**Required work:**
Please copy each line from the entries that contains the string "assets".

**Material for this exercise:**

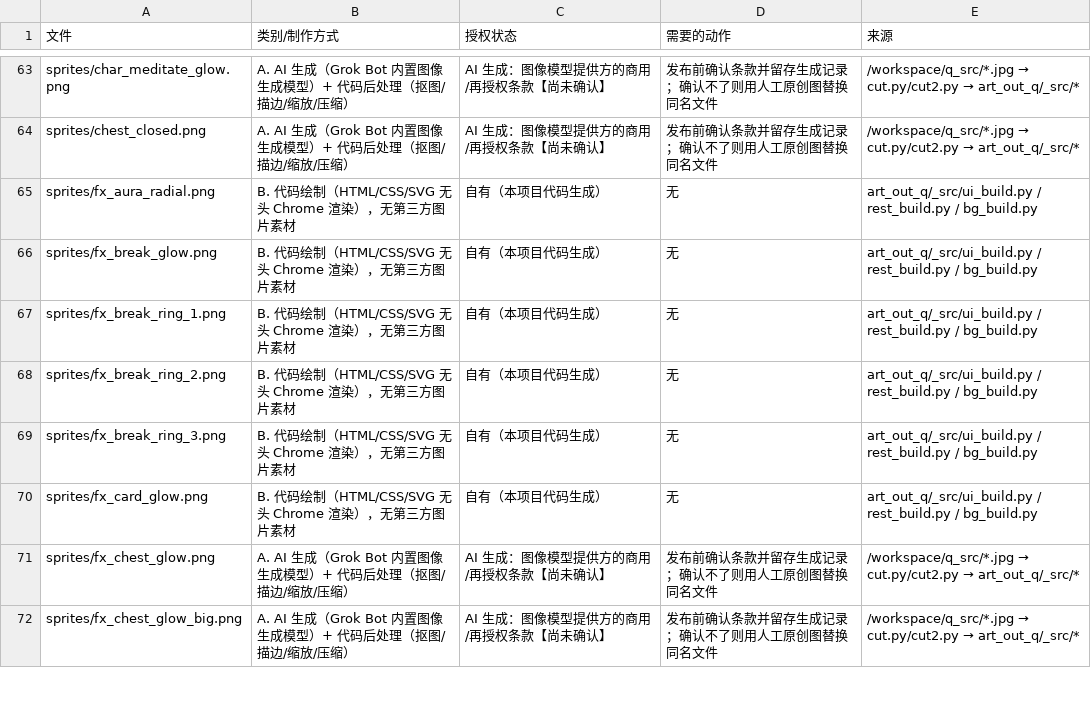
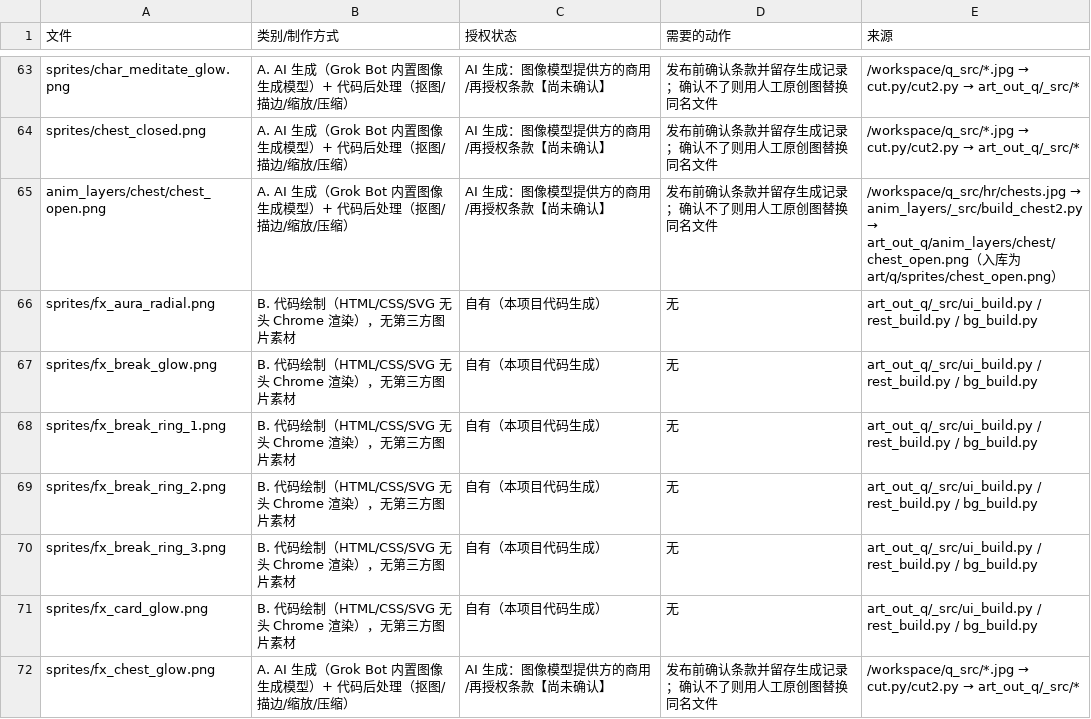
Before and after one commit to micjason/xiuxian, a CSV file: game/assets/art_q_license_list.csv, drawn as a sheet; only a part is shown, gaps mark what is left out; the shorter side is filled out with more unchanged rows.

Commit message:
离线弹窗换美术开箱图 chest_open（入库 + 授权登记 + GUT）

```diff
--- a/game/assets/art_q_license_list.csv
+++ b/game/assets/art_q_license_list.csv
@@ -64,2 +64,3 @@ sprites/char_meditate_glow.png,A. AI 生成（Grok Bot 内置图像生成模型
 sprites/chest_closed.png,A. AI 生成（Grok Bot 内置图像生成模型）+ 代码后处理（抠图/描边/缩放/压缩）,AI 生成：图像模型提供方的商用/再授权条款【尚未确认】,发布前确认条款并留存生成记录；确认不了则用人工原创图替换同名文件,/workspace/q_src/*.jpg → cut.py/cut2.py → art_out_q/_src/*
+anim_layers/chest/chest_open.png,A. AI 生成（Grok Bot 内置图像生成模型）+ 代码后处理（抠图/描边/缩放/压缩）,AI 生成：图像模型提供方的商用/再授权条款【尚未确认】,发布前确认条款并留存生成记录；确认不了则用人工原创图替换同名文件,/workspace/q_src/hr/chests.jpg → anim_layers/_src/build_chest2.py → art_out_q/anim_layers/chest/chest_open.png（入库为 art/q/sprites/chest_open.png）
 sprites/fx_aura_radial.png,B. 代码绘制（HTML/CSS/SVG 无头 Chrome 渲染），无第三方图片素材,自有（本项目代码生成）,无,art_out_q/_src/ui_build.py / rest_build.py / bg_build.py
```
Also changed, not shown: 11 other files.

**Solution to this problem:**
Before and after one commit to micjason/xiuxian, a CSV file: game/assets/art_q_license_list.csv, drawn as a sheet; only a part is shown, gaps mark what is left out; the shorter side is filled out with more unchanged rows.
--- a/game/assets/art_q_license_list.csv
+++ b/game/assets/art_q_license_list.csv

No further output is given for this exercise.